WHAT THE EXERCISE ASKS: The lines to find are those in the entries that hold the word "package"; copy every one of them.

DATA TO USE:
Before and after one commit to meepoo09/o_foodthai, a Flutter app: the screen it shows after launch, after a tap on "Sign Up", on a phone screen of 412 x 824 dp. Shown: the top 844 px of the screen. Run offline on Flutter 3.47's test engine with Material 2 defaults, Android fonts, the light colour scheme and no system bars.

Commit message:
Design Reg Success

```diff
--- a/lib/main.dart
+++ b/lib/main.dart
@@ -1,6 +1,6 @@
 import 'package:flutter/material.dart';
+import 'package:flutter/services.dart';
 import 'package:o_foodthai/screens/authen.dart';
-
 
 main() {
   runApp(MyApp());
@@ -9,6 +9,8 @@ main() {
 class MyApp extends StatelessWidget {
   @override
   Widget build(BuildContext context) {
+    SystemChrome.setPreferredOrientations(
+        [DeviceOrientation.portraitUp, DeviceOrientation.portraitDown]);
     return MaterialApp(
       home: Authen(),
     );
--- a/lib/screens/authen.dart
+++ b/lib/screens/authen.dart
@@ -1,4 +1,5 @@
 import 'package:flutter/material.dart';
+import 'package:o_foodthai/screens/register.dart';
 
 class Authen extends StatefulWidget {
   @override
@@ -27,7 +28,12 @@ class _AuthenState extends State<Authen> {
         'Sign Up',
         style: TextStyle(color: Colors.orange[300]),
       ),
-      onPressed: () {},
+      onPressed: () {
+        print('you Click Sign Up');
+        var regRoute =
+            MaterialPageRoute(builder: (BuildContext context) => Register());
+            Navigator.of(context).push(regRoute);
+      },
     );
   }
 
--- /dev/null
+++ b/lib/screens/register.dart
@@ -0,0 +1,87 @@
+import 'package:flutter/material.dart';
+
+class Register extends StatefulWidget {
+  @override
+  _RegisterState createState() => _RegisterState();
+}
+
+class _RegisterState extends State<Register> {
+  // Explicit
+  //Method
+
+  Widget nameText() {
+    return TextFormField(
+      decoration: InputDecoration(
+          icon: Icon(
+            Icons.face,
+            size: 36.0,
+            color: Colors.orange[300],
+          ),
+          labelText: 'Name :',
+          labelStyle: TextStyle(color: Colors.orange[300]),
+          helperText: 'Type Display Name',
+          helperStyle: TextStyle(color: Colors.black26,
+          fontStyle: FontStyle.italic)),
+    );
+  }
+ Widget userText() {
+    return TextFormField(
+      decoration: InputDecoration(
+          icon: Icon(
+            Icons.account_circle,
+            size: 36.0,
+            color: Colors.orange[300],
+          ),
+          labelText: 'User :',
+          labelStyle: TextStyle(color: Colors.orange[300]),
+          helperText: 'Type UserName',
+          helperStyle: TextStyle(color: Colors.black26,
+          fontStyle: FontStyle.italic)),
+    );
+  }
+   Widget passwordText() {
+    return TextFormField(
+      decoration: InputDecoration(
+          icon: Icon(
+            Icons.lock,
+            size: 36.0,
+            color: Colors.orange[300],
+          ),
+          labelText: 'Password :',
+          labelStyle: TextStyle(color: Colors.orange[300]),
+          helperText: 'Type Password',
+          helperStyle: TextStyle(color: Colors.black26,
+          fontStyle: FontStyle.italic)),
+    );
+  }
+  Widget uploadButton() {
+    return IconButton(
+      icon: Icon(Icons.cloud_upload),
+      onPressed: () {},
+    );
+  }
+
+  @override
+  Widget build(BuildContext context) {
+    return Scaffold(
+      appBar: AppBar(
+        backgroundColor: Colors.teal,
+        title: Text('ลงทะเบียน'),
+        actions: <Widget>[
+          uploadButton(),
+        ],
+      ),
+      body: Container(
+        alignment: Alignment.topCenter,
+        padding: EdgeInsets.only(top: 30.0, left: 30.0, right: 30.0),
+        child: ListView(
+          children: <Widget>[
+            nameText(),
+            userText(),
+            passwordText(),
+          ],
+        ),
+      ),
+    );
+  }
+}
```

TASK RESULT:
 import 'package:flutter/material.dart';
+import 'package:flutter/services.dart';
 import 'package:o_foodthai/screens/authen.dart';
 import 'package:flutter/material.dart';
+import 'package:o_foodthai/screens/register.dart';
+import 'package:flutter/material.dart';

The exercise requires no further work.